- Flight time of one hour
- Headless mode
- Follow me mode
- One button take-off/landing
- Brand: Ruko
- Model: F11 FPV
- Double batteries give a long flight time
- Long transmitting range for racing
- Brushless motors prevent overheating
- Brushless motors require extra care
- Has no sensors for automatic obstacle detection
Buying Guide Questions
There are many factors and questions worth considering when it comes to drones. The following questions often asked by people curious about the world of drones and drone technology have been tackled and answered below.
How are military drones controlled?
Military drones are controlled by a complex connection of satellites at the ground station and around the world. What happens is that a ground-control station initially controls the drones when the drone is within the station’s line of sight. However, as soon as the line of sight is lost, a Ground station satellite communicates with space satellites that in turn communicate with the drones. The system ensures that drones are always within the reach of the operators since the space satellites are usually located at an orbital distance big enough to cover the atmosphere around the earth.
How much money does a drone pilot make?
Drone pilot salaries and wages are not a fixed number. The earnings in this increasingly lucrative venture are determined by factors such as industry niche, type of drone being flown, the experience of the pilot, and the particular employer for which one works.
On average, professional drone services (within surveillance, imaging, and photography departments) have been reported to pay a median salary of $60,000 – $70,000. In rare cases, salaries have been reported to soar as high as $200,000.
Flying part-time has been found to earn in the range of $300 – $500 per week.
How much do drone pilots make an hour?
Even though drone pilot salaries and wages are subject to many factors, drone wages have been found to be around $22-$24 on an hourly basis.
Can drones be used to spy?
The question of whether drones can be used to spy can be seen in how much drones are being used in surveillance technology around the world. Media companies now talk about the increased capacity of drones to monitor unsuspecting people all over the world. Drones can indeed be used to spy but government regulations and human rights bodies continue to mitigate the levels to which such surveillance activities are carried out.
What are the disadvantages of drones?

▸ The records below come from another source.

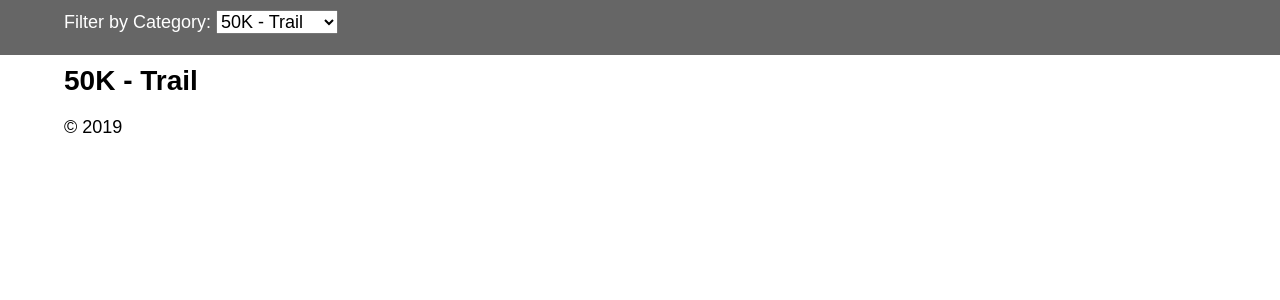
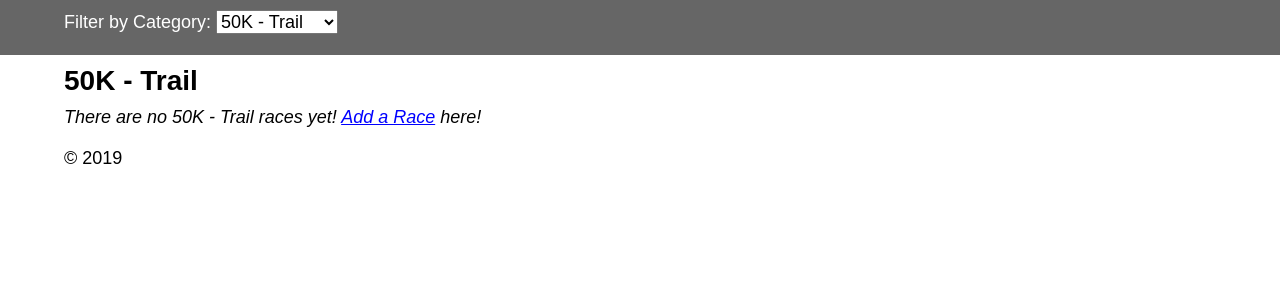
Before and after one commit to StephenGnoza/ultramarathoncatalogue, a Flask app: page /racecat/1 in a window 1280 px wide. Shown: the part 230-530 px from the top of the page. Run offline with Flask 2, Linux system fonts and the light colour scheme; data comes from the database, SQL or seed files in the repository; some libraries are stand-ins or nearby versions.

Commit message:
Add message if there are no races.

```diff
--- a/templates/races.html
+++ b/templates/races.html
@@ -1,6 +1,6 @@
 {% extends "catalogue.html" %}
 {% block content %}
-<h2>{{ racecat.name}}</h2>
+<h2>{{racecat.name}}</h2>
 {% for race in races %}
 <div class="race_block">
   <div class="race_block_race_name">
@@ -23,4 +23,7 @@
   <div style="clear:both;"> </div>
 </div>
 {% endfor %}
+{% if race is not in races %}
+<em>There are no {{racecat.name}} races yet!  <a href="/race/add">Add a Race</a> here!</em>
+{% endif %}
 {% endblock %}
--- a/templates/races_all.html
+++ b/templates/races_all.html
@@ -23,4 +23,7 @@
   <div style="clear:both;"> </div>
 </div>
 {% endfor %}
+{% if race is not in races %}
+<em>There are no races yet!  <a href="/race/add">Add a Race</a> here!</em>
+{% endif %}
 {% endblock %}
```
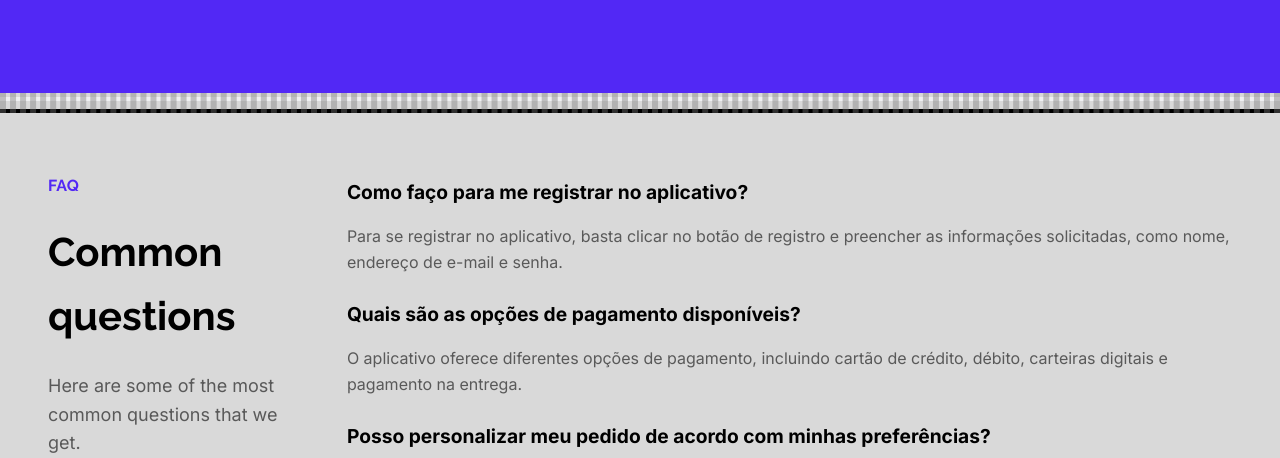
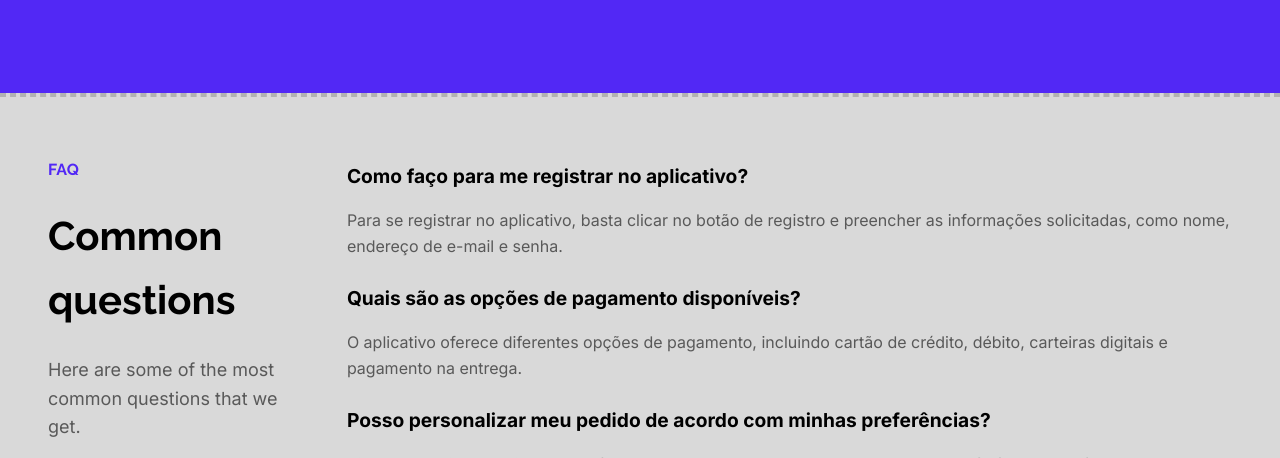
Before and after one commit to Capadocio/Gourmet-cafe-HTML, a website built with Parcel: page registro.html in a window 1280 px wide. Shown: the part 642-1100 px from the top of the page. Built offline with nearby package versions, Linux system fonts and the light colour scheme.

Commit message:
Commit from TeleportHQ

```diff
--- a/registro.css
+++ b/registro.css
@@ -457,7 +457,7 @@
   border-color: rgba(41, 20, 119, 0.9);
   background-color: rgba(41, 20, 119, 0.9);
 }
-.registro-details {
+.registro-features {
   flex: 0 0 auto;
   width: 100%;
   border: 2px dashed rgba(120, 120, 120, 0.4);
@@ -465,52 +465,6 @@
   display: flex;
   align-items: center;
   justify-content: center;
-}
-.registro-features {
-  flex: 0 0 auto;
-  width: 100%;
-  height: auto;
-  display: flex;
-  align-items: center;
-  justify-content: center;
-}
-.registro-features-container {
-  flex: 0 0 auto;
-  width: 100%;
-  border: 2px dashed rgba(120, 120, 120, 0.4);
-  display: flex;
-  align-items: center;
-  flex-direction: column;
-  justify-content: center;
-  background-color: var(--dl-color-secondary-grey400);
-}
-.registro-pricing {
-  flex: 0 0 auto;
-  width: 100%;
-  border: 2px dashed rgba(120, 120, 120, 0.4);
-  height: auto;
-  display: flex;
-  align-items: center;
-  justify-content: center;
-}
-.registro-gallery {
-  flex: 0 0 auto;
-  width: 100%;
-  border: 2px dashed rgba(120, 120, 120, 0.4);
-  height: auto;
-  display: flex;
-  align-items: center;
-  justify-content: center;
-}
-.registro-banner {
-  flex: 0 0 auto;
-  width: 100%;
-  border: 2px dashed rgba(120, 120, 120, 0.4);
-  height: auto;
-  display: flex;
-  align-items: center;
-  justify-content: center;
-  background-color: var(--dl-color-gray-black);
 }
 .registro-faq {
   flex: 0 0 auto;
--- a/registro.html
+++ b/registro.html
@@ -196,13 +196,7 @@
             </div>
           </div>
         </div>
-        <div class="registro-details"></div>
-        <div class="registro-features">
-          <div class="registro-features-container"></div>
-        </div>
-        <div class="registro-pricing"></div>
-        <div class="registro-gallery"></div>
-        <div class="registro-banner"></div>
+        <div class="registro-features"></div>
         <div class="registro-faq">
           <div class="registro-faq-container">
             <div class="registro-faq1">
```
Also changed, not shown: cardapio.css (+0 -27 lines), cardapio.html (+0 -4 lines), index.css (+6 -4 lines), pagamento.css (+6 -50 lines), pagamento.html (+0 -6 lines).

Depending on the context in which drones are supposed to be applied, a plethora of disadvantages has been known to be associated with drones. The technological disadvantages include limitations such as weather limitations and brief flying time. The main disadvantages, however, are social issues such as security implications like spying/surveillance/terrorism and risk of injury in the instance of a collision.
Do police use drones to spy?
Yes, security agencies in a few parts of the world have now become associated with their drones. Police actions usually involve drones in a few Asian countries where civil rights violations on the part of government are being continuously criticized.
Can drones fly in rain?
One of the biggest issues with flying drones is the drawback associated with weather. Drones have electronic and mechanical parts that are sometimes not well equipped to function in rainy or windy environments, however, technology is being continuously innovated that makes drones more able to withstand rainfalls and heavy wind.
Related: If water resistance is important, then RC Fishing Boats or RC Drones for Fishing might serve you better.
The trend of innovation pertaining to drone technology has seen prices of drones drop so much that a lot of decent drones can now be purchased with less than $500. The availability of information about these drones has been challenging for many who seek to really utilize their money. This piece tries to bridge the gap between how much users have and what they want their money to go into.